▶ **WORK ITEM**
Below are the records; copy each line in which "York" can be found.

▶ **Items from a data source**
—————
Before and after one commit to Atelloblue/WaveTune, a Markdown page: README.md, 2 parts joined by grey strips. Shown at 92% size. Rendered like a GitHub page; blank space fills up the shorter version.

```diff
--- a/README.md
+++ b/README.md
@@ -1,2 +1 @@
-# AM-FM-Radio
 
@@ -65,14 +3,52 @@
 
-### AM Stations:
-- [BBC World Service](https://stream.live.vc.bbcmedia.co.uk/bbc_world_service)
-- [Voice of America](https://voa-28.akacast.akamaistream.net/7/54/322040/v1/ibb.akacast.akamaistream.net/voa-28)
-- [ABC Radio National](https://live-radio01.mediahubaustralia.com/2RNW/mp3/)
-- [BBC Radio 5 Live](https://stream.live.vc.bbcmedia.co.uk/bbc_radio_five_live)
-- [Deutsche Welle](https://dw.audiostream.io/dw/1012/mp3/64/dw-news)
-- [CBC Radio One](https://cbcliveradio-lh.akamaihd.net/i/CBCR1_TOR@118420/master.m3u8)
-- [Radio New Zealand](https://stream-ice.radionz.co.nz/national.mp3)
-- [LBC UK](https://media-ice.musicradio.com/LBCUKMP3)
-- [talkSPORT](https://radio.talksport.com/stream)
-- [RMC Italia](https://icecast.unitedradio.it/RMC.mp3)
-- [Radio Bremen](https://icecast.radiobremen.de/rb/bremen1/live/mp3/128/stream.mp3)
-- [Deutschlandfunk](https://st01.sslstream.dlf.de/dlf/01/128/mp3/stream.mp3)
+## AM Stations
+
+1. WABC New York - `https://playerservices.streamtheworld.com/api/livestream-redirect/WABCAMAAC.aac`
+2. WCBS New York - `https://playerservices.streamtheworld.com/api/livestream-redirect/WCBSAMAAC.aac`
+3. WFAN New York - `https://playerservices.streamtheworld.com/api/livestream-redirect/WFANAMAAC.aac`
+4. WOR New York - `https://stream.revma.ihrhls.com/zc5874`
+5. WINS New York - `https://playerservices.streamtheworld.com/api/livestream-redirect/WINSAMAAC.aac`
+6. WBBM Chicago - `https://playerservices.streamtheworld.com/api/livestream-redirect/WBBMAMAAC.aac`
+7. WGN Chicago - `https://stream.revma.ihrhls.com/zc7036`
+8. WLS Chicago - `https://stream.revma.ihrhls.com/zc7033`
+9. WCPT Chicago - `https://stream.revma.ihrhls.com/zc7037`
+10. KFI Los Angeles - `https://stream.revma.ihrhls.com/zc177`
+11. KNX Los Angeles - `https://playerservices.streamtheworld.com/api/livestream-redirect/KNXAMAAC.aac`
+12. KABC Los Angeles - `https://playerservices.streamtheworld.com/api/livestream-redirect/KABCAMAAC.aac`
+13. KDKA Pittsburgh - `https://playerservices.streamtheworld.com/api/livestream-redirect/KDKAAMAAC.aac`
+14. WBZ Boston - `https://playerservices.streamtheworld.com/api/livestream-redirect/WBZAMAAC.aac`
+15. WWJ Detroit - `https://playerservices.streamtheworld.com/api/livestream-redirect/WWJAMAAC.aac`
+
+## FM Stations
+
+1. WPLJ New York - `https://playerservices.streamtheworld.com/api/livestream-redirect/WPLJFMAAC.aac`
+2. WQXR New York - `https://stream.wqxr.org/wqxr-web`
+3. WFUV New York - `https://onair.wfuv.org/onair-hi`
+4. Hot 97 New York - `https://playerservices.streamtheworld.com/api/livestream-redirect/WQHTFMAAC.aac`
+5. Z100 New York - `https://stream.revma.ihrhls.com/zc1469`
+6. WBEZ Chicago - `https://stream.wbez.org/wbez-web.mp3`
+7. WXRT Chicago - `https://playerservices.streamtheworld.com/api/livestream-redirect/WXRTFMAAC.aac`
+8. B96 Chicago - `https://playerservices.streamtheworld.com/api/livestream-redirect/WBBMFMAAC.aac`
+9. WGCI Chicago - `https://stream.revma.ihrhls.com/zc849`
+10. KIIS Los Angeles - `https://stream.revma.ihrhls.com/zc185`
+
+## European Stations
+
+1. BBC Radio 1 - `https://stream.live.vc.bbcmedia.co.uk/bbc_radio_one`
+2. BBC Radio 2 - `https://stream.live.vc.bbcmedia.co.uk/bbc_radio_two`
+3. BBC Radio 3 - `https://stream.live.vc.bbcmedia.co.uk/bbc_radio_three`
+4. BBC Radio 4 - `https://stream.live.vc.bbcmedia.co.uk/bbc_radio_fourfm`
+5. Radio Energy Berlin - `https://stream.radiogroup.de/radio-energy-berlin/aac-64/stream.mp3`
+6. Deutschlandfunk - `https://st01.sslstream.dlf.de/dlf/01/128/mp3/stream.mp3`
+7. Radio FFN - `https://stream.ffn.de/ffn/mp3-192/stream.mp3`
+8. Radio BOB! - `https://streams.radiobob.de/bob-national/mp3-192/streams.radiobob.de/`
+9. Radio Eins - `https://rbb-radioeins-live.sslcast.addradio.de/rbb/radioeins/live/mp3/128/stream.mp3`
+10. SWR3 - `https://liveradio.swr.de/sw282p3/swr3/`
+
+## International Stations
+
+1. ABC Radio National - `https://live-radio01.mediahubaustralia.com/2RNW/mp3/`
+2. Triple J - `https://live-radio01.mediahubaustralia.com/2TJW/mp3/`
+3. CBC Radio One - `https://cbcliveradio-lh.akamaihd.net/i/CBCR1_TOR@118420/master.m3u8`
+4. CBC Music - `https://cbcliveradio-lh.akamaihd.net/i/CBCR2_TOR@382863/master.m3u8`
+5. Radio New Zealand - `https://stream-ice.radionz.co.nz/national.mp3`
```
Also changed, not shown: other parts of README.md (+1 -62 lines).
—————
▶ **EXERCISE RESULT**
+1. WABC New York - `https://playerservices.streamtheworld.com/api/livestream-redirect/WABCAMAAC.aac`
+2. WCBS New York - `https://playerservices.streamtheworld.com/api/livestream-redirect/WCBSAMAAC.aac`
+3. WFAN New York - `https://playerservices.streamtheworld.com/api/livestream-redirect/WFANAMAAC.aac`
+4. WOR New York - `https://stream.revma.ihrhls.com/zc5874`
+5. WINS New York - `https://playerservices.streamtheworld.com/api/livestream-redirect/WINSAMAAC.aac`
+1. WPLJ New York - `https://playerservices.streamtheworld.com/api/livestream-redirect/WPLJFMAAC.aac`
+2. WQXR New York - `https://stream.wqxr.org/wqxr-web`
+3. WFUV New York - `https://onair.wfuv.org/onair-hi`
+4. Hot 97 New York - `https://playerservices.streamtheworld.com/api/livestream-redirect/WQHTFMAAC.aac`
+5. Z100 New York - `https://stream.revma.ihrhls.com/zc1469`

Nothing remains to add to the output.